### TO DO:
If a line of the data contains the word "Husseinabozina", it is counted; report how many such lines there are and nothing else.

(Version comparison data)
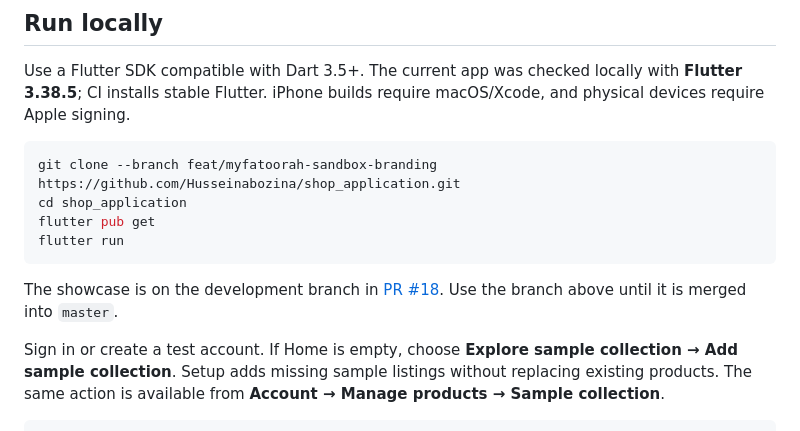
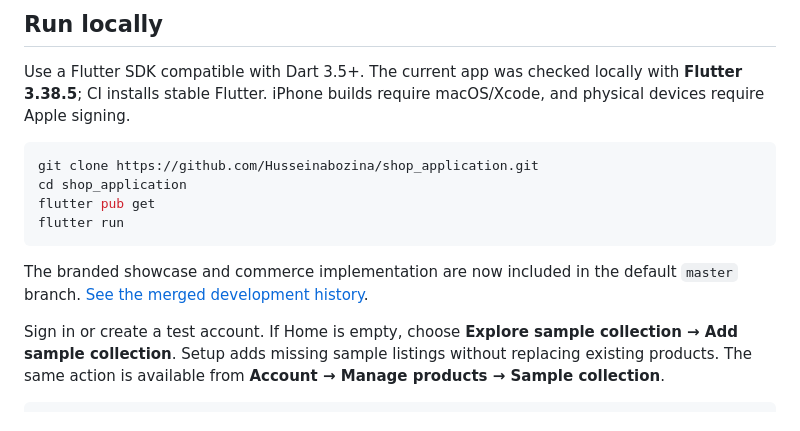
Before and after one commit to Husseinabozina/shop_application, a Markdown page: README.md, the part around one of its changes. Drawn GitHub-style.

Commit message:
docs: make MyShop showcase discoverable from main README

````diff
--- a/README.md
+++ b/README.md
@@ -131,13 +134,13 @@ Material 3 surfaces, bundled Lato typography, rounded cards and a restrained act
 Use a Flutter SDK compatible with Dart 3.5+. The current app was checked locally with **Flutter 3.38.5**; CI installs stable Flutter. iPhone builds require macOS/Xcode, and physical devices require Apple signing.
 
 ```sh
-git clone --branch feat/myfatoorah-sandbox-branding https://github.com/Husseinabozina/shop_application.git
+git clone https://github.com/Husseinabozina/shop_application.git
 cd shop_application
 flutter pub get
 flutter run
 ```
 
-The showcase is on the development branch in [PR #18](https://github.com/Husseinabozina/shop_application/pull/18). Use the branch above until it is merged into `master`.
+The branded showcase and commerce implementation are now included in the default `master` branch. [See the merged development history](https://github.com/Husseinabozina/shop_application/pull/18).
 
 Sign in or create a test account. If Home is empty, choose **Explore sample collection → Add sample collection**. Setup adds missing sample listings without replacing existing products. The same action is available from **Account → Manage products → Sample collection**.
 
````
Also changed, not shown: other parts of README.md (+5 -2 lines).
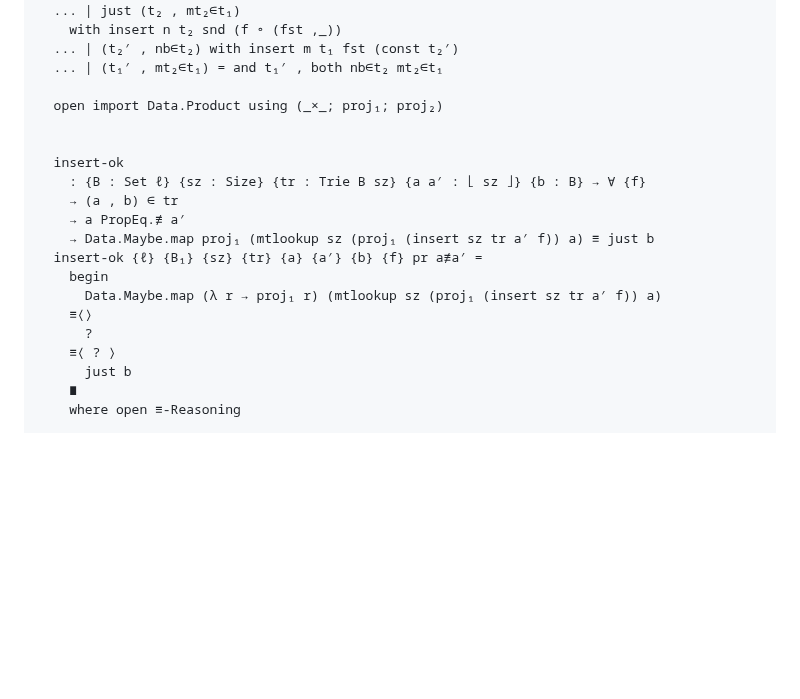
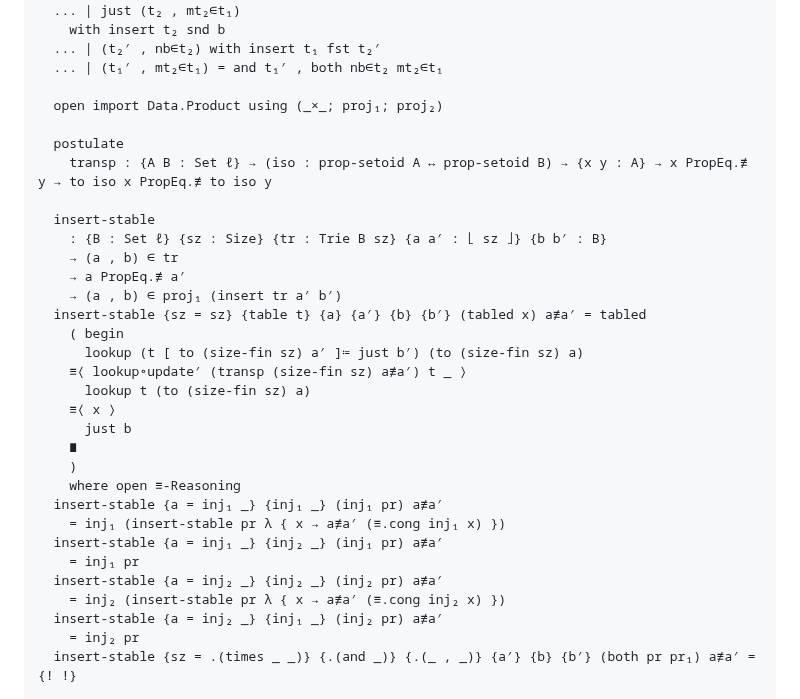
Before and after one commit to isovector/certainty-by-construction, a Markdown page: src/book/Chapter8-Isomorphisms.lagda.md, the part around one of its changes. Rendered like a GitHub page; blank space fills up the shorter version.

```diff
--- a/src/book/Chapter8-Isomorphisms.lagda.md
+++ b/src/book/Chapter8-Isomorphisms.lagda.md
@@ -1173,24 +1157,36 @@ that fact to induce an isomorphism:
   ... | nothing = ?
   ... | just (t₂ , mt₂∈t₁)
-    with insert n t₂ snd (f ∘ (fst ,_))
-  ... | (t₂′ , nb∈t₂) with insert m t₁ fst (const t₂′)
+    with insert t₂ snd b
+  ... | (t₂′ , nb∈t₂) with insert t₁ fst t₂′
   ... | (t₁′ , mt₂∈t₁) = and t₁′ , both nb∈t₂ mt₂∈t₁
 
   open import Data.Product using (_×_; proj₁; proj₂)
 
+  postulate
+    transp : {A B : Set ℓ} → (iso : prop-setoid A ↔ prop-setoid B) → {x y : A} → x PropEq.≢ y → to iso x PropEq.≢ to iso y
 
-  insert-ok
-    : {B : Set ℓ} {sz : Size} {tr : Trie B sz} {a a′ : ⌊ sz ⌋} {b : B} → ∀ {f}
+  insert-stable
+    : {B : Set ℓ} {sz : Size} {tr : Trie B sz} {a a′ : ⌊ sz ⌋} {b b′ : B}
     → (a , b) ∈ tr
     → a PropEq.≢ a′
-    → Data.Maybe.map proj₁ (mtlookup sz (proj₁ (insert sz tr a′ f)) a) ≡ just b
-  insert-ok {ℓ} {B₁} {sz} {tr} {a} {a′} {b} {f} pr a≢a′ =
-    begin
-      Data.Maybe.map (λ r → proj₁ r) (mtlookup sz (proj₁ (insert sz tr a′ f)) a)
-    ≡⟨⟩
-      ?
-    ≡⟨ ? ⟩
+    → (a , b) ∈ proj₁ (insert tr a′ b′)
+  insert-stable {sz = sz} {table t} {a} {a′} {b} {b′} (tabled x) a≢a′ = tabled
+    ( begin
+      lookup (t [ to (size-fin sz) a′ ]≔ just b′) (to (size-fin sz) a)
+    ≡⟨ lookup∘update′ (transp (size-fin sz) a≢a′) t _ ⟩
+      lookup t (to (size-fin sz) a)
+    ≡⟨ x ⟩
       just b
     ∎
+    )
     where open ≡-Reasoning
+  insert-stable {a = inj₁ _} {inj₁ _} (inj₁ pr) a≢a′
+    = inj₁ (insert-stable pr λ { x → a≢a′ (≡.cong inj₁ x) })
+  insert-stable {a = inj₁ _} {inj₂ _} (inj₁ pr) a≢a′
+    = inj₁ pr
+  insert-stable {a = inj₂ _} {inj₂ _} (inj₂ pr) a≢a′
+    = inj₂ (insert-stable pr λ { x → a≢a′ (≡.cong inj₂ x) })
+  insert-stable {a = inj₂ _} {inj₁ _} (inj₂ pr) a≢a′
+    = inj₂ pr
+  insert-stable {sz = .(times _ _)} {.(and _)} {.(_ , _)} {a′} {b} {b′} (both pr pr₁) a≢a′ = {! !}
 
```
Also changed, not shown: other parts of src/book/Chapter8-Isomorphisms.lagda.md (+35 -153 lines).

### OUTPUT FOR THIS EXERCISE:
5